- Clarify your goals and expectations before looking for a mentor
- Be willing to share your hopes and concerns with your mentor
- Be proactive in the relationship: it’s about your career
- Prepare for each mentoring meeting
- Follow up on agreed actions
- Know what mentoring is not! It is not there to provide:
- All the answers or a guaranteed path to success
- Mediation between you and your manager
- Psychological counselling
- Go through your network and think about whether any of your contacts could be a potential mentor
- Ask your peers, team members or supervisor about suggestions for possible mentors; if they have someone in mind, ask them to introduce you

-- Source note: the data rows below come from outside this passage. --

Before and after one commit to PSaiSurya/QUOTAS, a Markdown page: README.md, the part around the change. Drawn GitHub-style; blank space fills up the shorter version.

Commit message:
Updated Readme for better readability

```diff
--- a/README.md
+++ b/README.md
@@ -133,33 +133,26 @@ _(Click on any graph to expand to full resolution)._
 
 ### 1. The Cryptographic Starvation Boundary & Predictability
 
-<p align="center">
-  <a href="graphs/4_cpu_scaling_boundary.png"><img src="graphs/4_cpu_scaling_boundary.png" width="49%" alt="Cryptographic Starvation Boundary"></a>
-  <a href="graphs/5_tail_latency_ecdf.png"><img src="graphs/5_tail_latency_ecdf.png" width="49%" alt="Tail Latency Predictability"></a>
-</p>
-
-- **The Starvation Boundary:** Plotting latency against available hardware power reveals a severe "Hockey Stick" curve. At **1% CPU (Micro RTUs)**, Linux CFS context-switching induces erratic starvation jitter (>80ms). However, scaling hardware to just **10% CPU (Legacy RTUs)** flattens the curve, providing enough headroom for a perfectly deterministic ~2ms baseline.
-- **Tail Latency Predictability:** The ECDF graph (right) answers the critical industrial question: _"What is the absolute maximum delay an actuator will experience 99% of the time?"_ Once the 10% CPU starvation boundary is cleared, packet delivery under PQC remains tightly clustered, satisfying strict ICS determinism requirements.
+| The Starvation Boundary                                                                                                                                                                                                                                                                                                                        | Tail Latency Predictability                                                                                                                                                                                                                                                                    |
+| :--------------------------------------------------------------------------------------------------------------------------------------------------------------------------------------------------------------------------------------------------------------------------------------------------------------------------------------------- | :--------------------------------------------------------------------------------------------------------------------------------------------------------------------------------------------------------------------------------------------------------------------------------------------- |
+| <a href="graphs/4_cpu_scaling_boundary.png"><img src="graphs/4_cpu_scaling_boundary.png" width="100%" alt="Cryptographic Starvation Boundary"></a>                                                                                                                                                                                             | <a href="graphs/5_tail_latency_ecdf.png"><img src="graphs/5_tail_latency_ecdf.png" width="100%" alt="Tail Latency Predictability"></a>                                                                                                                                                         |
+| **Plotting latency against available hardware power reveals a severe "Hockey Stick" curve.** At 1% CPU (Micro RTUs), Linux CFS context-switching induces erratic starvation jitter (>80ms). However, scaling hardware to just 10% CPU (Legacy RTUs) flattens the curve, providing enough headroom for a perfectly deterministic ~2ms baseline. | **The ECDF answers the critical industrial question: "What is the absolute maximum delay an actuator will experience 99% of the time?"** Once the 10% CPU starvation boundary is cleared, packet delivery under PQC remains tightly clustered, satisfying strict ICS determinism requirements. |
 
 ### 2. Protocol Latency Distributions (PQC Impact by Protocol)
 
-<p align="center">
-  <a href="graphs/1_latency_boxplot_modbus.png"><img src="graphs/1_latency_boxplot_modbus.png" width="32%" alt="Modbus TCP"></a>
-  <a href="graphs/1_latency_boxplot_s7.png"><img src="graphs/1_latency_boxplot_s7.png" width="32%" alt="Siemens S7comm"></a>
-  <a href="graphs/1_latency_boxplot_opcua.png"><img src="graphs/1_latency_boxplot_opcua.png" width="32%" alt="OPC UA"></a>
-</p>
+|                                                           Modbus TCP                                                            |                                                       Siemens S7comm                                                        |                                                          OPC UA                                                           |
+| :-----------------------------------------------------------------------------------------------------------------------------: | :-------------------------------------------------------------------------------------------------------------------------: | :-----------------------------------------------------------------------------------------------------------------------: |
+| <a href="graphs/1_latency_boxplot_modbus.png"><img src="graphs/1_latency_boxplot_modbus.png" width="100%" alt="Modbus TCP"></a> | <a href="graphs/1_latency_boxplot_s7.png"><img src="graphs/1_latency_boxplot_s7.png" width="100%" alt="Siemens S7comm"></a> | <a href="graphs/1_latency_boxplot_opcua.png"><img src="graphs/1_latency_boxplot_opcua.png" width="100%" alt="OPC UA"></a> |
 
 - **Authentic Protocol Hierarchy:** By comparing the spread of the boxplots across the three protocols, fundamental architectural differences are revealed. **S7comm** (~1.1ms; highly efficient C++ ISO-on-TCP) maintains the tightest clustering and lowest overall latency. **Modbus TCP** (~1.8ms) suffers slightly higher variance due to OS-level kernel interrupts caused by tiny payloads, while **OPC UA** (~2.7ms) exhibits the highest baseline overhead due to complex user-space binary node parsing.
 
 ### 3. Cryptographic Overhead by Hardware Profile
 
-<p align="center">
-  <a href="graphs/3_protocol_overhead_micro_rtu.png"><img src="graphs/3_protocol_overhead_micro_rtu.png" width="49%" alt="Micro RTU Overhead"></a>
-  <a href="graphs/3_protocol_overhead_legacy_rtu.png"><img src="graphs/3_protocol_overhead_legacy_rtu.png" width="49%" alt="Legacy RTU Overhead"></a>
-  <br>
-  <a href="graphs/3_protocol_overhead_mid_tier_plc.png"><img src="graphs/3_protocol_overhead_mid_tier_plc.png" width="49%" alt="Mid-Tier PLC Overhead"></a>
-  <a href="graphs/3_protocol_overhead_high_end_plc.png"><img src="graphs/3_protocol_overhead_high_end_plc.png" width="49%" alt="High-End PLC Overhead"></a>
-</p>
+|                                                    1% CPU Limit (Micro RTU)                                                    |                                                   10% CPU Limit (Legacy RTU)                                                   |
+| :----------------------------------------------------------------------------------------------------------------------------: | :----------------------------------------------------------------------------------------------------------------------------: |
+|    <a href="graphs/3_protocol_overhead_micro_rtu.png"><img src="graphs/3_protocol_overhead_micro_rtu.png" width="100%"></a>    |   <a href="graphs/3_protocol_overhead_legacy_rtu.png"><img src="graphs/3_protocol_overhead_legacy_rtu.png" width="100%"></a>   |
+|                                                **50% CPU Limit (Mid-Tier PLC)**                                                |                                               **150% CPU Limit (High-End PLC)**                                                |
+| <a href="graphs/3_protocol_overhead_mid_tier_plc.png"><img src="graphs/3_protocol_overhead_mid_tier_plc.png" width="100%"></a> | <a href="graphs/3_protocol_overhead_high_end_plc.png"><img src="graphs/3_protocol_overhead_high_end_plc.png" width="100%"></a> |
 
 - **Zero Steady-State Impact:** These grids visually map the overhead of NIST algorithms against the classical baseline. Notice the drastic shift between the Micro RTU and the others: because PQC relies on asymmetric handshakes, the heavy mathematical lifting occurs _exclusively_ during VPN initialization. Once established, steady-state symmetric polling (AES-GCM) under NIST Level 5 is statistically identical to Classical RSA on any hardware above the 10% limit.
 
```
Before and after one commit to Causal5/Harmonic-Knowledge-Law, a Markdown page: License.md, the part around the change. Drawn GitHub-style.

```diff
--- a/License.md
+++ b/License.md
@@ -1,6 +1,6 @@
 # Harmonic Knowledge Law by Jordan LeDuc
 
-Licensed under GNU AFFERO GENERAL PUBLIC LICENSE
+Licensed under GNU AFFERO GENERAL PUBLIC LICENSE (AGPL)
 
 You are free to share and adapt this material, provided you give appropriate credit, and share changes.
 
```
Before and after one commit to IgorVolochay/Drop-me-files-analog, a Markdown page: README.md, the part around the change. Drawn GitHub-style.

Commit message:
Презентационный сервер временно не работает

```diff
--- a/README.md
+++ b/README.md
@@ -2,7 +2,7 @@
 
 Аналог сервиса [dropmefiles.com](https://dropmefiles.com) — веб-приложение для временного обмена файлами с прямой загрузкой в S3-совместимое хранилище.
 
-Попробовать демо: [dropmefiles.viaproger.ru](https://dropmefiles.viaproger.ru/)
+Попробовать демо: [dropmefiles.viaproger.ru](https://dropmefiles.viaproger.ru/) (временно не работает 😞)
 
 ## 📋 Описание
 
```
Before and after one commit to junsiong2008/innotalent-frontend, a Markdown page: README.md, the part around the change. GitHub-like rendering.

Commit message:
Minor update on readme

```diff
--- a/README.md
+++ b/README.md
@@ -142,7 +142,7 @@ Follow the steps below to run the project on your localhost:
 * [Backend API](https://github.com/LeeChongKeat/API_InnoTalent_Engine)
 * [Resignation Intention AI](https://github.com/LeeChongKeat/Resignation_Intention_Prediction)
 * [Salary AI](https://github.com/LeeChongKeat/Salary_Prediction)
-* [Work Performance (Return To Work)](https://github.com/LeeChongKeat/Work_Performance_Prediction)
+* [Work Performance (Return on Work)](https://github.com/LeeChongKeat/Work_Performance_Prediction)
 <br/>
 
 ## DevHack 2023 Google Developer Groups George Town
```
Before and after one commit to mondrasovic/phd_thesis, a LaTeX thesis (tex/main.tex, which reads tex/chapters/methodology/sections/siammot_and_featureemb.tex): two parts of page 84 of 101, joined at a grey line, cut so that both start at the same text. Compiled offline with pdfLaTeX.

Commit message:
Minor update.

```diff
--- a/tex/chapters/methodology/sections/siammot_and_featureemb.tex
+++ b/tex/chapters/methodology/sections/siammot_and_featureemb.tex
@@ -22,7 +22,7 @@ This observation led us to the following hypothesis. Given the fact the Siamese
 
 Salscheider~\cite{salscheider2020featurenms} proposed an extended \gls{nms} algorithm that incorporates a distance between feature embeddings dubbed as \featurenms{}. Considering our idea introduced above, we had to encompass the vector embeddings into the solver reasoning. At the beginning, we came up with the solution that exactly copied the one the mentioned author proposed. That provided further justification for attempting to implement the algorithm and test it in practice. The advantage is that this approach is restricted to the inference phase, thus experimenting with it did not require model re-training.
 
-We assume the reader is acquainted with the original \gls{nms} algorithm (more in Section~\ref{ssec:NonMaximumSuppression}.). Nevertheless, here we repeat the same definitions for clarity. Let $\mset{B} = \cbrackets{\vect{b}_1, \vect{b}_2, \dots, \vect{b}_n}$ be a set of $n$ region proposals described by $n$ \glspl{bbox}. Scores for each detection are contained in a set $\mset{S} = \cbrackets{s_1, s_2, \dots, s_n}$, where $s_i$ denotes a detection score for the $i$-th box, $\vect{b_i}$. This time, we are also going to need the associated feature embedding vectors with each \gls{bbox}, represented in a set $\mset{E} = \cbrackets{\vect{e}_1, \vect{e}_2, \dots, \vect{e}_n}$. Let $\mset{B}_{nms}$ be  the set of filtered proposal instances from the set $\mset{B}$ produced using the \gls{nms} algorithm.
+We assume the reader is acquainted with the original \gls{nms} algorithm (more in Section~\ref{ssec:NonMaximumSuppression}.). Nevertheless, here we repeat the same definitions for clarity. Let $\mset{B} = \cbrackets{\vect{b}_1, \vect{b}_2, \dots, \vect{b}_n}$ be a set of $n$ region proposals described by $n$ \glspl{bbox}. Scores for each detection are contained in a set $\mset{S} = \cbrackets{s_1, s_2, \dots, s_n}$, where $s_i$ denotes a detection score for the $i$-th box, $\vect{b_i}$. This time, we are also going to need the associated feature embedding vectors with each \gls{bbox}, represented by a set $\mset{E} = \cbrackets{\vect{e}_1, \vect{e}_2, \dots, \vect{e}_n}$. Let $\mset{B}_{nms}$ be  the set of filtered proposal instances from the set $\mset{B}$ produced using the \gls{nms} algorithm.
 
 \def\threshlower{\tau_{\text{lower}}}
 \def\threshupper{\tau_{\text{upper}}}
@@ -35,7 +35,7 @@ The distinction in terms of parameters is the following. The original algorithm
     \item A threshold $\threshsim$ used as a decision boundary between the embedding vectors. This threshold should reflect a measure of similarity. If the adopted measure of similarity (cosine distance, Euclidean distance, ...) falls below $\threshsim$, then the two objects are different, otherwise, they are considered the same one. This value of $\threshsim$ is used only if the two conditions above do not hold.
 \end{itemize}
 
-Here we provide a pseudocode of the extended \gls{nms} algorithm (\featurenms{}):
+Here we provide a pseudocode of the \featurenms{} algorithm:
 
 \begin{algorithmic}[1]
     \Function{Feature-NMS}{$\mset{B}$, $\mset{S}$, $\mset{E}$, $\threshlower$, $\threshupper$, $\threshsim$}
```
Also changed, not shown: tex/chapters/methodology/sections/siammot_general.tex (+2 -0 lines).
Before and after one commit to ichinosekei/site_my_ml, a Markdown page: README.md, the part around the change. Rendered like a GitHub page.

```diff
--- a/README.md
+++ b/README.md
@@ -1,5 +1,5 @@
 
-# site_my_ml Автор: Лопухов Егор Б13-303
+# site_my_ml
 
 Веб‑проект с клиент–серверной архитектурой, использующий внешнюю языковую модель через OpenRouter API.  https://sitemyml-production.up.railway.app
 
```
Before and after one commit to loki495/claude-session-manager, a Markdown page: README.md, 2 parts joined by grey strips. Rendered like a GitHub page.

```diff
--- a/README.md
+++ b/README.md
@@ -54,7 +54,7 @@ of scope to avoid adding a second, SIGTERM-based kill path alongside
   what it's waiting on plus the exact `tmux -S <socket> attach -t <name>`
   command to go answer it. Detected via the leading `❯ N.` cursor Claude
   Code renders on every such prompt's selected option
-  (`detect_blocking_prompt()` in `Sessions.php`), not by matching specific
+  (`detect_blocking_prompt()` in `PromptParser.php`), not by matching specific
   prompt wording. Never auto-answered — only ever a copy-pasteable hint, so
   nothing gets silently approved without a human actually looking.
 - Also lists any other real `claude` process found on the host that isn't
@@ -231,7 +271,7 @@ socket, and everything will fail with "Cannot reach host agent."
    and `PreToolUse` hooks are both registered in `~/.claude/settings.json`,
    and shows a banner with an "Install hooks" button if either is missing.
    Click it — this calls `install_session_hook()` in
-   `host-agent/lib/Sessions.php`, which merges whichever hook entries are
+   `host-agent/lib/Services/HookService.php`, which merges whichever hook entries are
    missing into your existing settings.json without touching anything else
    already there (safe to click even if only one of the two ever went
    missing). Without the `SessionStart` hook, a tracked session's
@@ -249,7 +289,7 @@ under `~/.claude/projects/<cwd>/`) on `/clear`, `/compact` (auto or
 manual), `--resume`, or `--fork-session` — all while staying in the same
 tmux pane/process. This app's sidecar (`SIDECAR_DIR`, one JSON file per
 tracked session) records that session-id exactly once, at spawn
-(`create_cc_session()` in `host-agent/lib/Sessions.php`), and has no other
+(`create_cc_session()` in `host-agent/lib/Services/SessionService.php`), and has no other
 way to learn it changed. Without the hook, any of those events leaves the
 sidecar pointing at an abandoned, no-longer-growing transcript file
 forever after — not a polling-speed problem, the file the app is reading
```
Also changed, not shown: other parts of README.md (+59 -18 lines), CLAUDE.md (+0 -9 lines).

- Search Unite Connections, LinkedIn or other professional networking platforms to find a colleague whose background and experience may be relevant and interesting to you
- Once you have identified someone as a potential mentor, reach out to them to see if they are willing to discuss the possibility. Do not be discouraged if the first person you ask is not available.
- Consider becoming a mentor if you want to share your knowledge and experience, if you enjoy encouraging and motivating others, or if you want to contribute to someone else’s professional growth
- Decide on how much effort you are able to put into mentoring: duration and frequency of meetings, availability between meetings
- Think about whether you have any preference about whom you would like to mentor in terms of level or function
- If someone you don’t know approaches you for mentoring, you may wish to have a preliminary discussion with them before committing to mentoring them
- If necessary, you can always refer your mentee to a subject matter expert if they have questions outside your area of expertise
- There is an online training on Inspira (“UN Mentor Training”) originally designed for the YPP mentoring programme, but also useful for staff members interested in becoming a mentor for other categories of staff.
|Ideas for discussion|
Sample mentoring meeting record template
Click here for a sample mentoring meeting record template, which you can customize as needed. This template might be useful if you who want to keep a record of mentoring meetings, or if you want some ideas for how to structure a mentoring meeting.